DuJuan Harris got the unlikely start for the Green Bay Packers in a critical 27-20 victory over the Detroit Lions. Harris getting the start wasn't the only surprise as the former practice squad player scored a touchdown and rushed for 31 yards, including an 11-yard gain on the Packers' first offensive play of the game.
There's no doubt it was a little shocking to see Harris in the backfield to start the game. Even the NBC commentators were confused and mistakenly thought it was Alex Green getting the opening carry.
So who is the mystery man DuJuan Harris?
Harris spent four years at Troy University. During his sophomore and junior seasons, Harris led the team in carries, but really only played the feature back role during his sophomore season. That year he had career highs in carries, yards and touchdowns with 210 carries for 1,077 yards and 11 touchdowns.
Harris mostly played the role of a change-of-pace back, which is the role he will be best suited for in Green Bay. His stats show he can get the job done when called upon. He also has some experience return kicks. With his quickness, it's worth a thought with Randall Cobb hoping to slowly fade out of the role.

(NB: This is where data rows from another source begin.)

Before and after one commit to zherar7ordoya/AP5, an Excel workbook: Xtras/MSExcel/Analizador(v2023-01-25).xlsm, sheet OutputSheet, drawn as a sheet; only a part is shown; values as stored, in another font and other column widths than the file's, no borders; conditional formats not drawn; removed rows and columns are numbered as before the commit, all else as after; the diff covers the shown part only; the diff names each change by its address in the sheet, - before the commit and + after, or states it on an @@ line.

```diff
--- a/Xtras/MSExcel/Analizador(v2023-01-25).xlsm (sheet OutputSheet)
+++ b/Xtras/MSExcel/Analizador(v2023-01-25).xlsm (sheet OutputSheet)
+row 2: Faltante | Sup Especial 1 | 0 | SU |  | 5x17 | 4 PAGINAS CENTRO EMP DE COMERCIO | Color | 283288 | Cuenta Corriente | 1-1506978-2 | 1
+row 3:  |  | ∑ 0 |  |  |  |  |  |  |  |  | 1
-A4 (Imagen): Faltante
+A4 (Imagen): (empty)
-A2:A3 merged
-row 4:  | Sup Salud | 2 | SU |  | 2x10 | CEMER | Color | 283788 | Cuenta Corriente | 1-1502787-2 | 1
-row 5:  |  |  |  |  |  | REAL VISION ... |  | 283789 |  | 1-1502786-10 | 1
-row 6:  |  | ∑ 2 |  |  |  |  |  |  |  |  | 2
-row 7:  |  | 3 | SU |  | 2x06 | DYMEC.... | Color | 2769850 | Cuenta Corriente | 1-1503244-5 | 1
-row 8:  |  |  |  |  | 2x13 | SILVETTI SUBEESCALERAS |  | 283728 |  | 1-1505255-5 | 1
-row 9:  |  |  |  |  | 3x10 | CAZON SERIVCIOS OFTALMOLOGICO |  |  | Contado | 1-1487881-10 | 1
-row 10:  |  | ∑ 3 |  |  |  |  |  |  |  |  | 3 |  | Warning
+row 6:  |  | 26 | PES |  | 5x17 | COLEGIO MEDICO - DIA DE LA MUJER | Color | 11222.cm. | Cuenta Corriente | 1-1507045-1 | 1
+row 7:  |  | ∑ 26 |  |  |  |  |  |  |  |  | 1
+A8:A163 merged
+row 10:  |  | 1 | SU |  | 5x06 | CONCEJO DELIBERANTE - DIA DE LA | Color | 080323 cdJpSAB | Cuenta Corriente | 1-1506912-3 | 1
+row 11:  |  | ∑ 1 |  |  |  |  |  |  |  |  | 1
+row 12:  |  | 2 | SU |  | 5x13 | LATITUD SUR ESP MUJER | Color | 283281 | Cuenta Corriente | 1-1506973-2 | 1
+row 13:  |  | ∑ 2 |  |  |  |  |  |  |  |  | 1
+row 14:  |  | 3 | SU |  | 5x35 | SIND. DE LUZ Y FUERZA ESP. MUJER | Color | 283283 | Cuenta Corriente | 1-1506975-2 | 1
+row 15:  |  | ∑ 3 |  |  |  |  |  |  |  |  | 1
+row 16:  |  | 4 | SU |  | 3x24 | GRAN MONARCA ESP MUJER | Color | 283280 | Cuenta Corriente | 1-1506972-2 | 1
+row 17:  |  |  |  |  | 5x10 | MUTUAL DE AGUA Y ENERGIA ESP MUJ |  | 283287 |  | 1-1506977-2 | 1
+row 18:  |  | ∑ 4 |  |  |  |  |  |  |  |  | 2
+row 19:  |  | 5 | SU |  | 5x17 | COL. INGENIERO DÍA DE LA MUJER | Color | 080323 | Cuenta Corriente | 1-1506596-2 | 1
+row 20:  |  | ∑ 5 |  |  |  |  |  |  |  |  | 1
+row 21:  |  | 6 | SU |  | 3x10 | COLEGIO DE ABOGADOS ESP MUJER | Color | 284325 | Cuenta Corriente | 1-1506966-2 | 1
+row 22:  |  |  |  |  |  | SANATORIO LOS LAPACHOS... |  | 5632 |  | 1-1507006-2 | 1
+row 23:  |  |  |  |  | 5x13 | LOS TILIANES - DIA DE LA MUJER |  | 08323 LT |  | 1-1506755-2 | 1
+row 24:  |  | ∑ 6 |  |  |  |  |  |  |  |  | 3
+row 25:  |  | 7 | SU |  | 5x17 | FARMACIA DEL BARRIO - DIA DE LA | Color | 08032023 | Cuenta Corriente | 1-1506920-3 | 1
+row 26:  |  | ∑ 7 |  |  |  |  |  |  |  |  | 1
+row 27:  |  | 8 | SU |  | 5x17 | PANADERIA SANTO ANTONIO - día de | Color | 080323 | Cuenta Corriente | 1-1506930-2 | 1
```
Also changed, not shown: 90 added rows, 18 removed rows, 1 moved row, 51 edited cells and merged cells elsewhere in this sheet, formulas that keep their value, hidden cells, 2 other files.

It's unclear how well Harris can catch the ball out of the backfield at this level, but his stats show that he is capable of it. He would be a nice threat on screen passes with his speed and small size making him very hard to tackle.
Here is an extended look at Harris' college highlights.
He went undrafted, but was signed by the Jacksonville Jaguars. He played in five games during the 2011 season, carrying the ball nine times and recording one catch. In the preseason, he was signed by the Pittsburgh Steelers but cut four days later. He was signed to the Packers practice squad on Oct. 24 and promoted to the active roster on Dec. 1, which brings us back to Sunday's game.
Harris' first action for the Packers was on the 11-yard carry that opened up the game for the offense. He followed it up with a strong game that made quite the impression.
Here are some tweets that tell what head coach Mike McCarthy likes about the running back.
McCarthy-I like a lot about RB DuJuan Harris, we’ve been working with him, tough kid, talented, as fast vertically as horizontally. #packers
— Green Bay Packers (@packers) December 10, 2012
There was a lot of praise of Harris following his impressive game on national television. Mixed among that praise was McCarthy's biggest knock on Harris in this almost backhanded compliment.
Mike McCarthy on DuJuan Harris this week: "He’s 5-foot-7, but other than that we like everything about him"
— Wes Hodkiewicz (@WesHod) December 10, 2012
He's a physical back who has quickness no other running back on the Packers roster possesses. It's not only his speed that separates him from the other backs, but his size as well, as mentioned by McCarthy.
The small in stature running back showed a beastly side that the Packers running backs haven't had as of recent years. On his first carry, he not only hit the hole well and got up field in a hurry, he finished the run with a punishing blow.
This is Harris approaching the Lions defender ready to make a tackle.
Harris makes the defender pay for tackling him as he delivers quite the blow.
That physical running style is the type that wears on defenders as the game goes along. The Packers haven't shown to be a very physical team, and Harris can help to change that dynamic.
In addition to finishing runs strongly, Harris showed some ability to escape and burst. On the play prior to his 14-yard touchdown run, Harris slipped as he received the handoff from Rodgers.
Instead of gaining no yardage on the slip, Harris was able to get back up and burst through the line of scrimmage toward the second level. His low center of gravity and powerful running style make him hard to locate and tackle.
Once Harris finally faces significant contact, he does a very nice of making sure to fall to get an extra yard on his run. Instead of gaining no yardage or losing a couple feet, Harris was able to turn the play into a gain of five and put the Packers in a favorable down-and-distance.
Harris is not the type of player that the Packers can sit back and hand the ball off to 20 to 25 times a game, but he can still have a big impact. He offers a nice change of pace from Alex Green and Ryan Grant with ability to make a big play with every touch.
By running him in the fourth quarter, the coaching staff showed a real trust in Harris. He should be expected to see the field down the stretch and into the playoffs, but his playing time and carries will likely be dependent on how well he does.
Against the Lions, he showed he's capable of getting the hot hand. He won't carry the offense, but he has a real chance to impact games with presence.